**What the task asks**
Please copy each line of the listing that includes the string "function".
Start of Exercise materials
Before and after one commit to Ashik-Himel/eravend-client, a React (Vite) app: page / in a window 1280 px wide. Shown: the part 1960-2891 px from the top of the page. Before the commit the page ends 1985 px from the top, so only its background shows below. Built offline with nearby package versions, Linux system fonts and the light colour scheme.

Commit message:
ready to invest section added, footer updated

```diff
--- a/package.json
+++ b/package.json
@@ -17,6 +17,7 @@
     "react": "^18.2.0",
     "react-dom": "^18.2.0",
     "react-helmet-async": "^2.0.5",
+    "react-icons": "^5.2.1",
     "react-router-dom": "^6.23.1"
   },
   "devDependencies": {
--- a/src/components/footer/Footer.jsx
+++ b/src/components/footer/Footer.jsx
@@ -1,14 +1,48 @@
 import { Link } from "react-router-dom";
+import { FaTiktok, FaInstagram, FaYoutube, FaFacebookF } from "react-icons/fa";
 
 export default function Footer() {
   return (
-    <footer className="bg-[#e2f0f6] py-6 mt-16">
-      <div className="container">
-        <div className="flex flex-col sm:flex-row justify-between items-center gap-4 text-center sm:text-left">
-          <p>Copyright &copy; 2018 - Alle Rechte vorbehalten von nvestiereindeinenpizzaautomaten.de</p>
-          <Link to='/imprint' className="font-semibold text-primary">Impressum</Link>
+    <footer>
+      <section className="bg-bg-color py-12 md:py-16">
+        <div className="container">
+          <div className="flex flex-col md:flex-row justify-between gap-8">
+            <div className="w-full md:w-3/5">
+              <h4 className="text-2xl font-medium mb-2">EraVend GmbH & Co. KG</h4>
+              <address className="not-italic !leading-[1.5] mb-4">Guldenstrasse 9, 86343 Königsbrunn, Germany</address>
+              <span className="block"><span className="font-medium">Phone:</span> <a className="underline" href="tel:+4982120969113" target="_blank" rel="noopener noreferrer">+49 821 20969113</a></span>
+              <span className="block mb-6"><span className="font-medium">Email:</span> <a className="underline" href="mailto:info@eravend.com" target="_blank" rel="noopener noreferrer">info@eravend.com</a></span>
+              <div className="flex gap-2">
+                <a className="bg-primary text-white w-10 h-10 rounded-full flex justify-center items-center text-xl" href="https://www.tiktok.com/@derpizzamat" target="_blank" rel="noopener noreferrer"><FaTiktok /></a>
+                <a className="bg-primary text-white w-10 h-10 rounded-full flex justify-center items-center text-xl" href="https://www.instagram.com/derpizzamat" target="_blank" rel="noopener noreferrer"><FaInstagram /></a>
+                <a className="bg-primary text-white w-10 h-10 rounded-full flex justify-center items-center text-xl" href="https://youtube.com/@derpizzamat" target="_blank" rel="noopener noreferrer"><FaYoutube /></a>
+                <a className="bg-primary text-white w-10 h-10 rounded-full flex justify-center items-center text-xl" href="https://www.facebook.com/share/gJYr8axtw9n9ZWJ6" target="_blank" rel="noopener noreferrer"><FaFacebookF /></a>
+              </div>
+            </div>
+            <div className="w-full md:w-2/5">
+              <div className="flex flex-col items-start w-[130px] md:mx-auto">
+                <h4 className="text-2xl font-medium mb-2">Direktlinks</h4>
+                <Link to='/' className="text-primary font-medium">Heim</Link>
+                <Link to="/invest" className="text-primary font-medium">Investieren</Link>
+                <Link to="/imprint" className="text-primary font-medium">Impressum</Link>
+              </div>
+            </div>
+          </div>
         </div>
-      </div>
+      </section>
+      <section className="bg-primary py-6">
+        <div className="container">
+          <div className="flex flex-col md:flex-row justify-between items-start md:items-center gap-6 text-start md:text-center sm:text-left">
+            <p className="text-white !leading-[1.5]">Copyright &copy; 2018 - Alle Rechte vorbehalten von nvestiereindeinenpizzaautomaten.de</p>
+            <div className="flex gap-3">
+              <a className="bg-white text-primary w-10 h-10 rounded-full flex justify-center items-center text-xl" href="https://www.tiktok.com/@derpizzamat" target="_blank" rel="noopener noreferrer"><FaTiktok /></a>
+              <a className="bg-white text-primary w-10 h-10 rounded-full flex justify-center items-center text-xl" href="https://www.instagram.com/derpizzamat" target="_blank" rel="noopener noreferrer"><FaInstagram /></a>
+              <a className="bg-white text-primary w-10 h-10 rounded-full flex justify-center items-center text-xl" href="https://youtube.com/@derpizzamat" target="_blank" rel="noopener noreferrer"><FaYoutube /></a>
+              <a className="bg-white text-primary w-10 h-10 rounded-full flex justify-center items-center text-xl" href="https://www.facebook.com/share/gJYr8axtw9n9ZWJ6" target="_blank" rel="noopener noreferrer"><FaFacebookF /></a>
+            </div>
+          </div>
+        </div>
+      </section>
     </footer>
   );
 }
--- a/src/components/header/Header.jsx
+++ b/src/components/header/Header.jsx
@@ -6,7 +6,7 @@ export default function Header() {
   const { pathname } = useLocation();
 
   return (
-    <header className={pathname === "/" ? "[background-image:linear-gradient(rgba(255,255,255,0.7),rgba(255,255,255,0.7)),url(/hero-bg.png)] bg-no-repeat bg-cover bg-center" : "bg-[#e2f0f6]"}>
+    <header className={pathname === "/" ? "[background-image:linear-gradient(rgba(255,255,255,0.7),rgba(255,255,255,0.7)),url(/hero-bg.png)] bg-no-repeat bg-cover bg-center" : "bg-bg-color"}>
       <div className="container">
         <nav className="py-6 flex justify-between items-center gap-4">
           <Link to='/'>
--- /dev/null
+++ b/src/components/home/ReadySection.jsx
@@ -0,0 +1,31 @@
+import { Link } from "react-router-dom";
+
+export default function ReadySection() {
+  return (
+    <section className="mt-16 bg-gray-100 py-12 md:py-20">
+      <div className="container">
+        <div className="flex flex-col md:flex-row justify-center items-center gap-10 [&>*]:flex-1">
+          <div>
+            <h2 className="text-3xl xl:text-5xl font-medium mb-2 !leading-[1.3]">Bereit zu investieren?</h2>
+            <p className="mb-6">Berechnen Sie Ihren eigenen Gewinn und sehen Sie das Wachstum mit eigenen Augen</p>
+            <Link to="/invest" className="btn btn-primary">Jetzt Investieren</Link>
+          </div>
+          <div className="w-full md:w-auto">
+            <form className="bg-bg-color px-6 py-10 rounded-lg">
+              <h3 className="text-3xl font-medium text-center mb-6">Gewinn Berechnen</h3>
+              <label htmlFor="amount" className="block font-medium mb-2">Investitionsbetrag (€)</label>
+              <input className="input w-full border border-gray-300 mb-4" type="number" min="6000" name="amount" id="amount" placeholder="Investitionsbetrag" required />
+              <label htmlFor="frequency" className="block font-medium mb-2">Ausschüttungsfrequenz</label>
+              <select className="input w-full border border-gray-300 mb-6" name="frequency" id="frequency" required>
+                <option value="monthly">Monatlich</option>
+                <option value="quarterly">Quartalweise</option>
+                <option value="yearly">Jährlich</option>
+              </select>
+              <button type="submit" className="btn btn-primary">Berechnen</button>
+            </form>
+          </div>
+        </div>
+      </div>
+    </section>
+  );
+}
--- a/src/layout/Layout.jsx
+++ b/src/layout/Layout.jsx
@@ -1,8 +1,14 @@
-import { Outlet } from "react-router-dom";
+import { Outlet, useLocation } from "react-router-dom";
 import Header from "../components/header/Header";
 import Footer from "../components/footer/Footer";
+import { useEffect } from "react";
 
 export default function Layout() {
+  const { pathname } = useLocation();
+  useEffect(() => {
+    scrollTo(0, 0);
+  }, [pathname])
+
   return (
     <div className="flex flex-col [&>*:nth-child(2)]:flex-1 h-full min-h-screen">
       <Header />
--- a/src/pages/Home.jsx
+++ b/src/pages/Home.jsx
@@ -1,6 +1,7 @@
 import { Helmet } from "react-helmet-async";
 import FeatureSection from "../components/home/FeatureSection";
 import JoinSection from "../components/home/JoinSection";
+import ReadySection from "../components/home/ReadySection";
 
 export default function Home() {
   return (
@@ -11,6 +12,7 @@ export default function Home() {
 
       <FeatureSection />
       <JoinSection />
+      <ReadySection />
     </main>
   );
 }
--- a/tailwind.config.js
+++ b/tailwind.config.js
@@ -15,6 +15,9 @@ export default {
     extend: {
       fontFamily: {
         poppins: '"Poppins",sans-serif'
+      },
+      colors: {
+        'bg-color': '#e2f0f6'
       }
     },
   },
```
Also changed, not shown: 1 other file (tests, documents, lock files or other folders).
End of Exercise materials
**Response to the exercise**
 export default function Footer() {
@@ -6,7 +6,7 @@ export default function Header() {
+export default function ReadySection() {
 export default function Layout() {
 export default function Home() {
@@ -11,6 +12,7 @@ export default function Home() {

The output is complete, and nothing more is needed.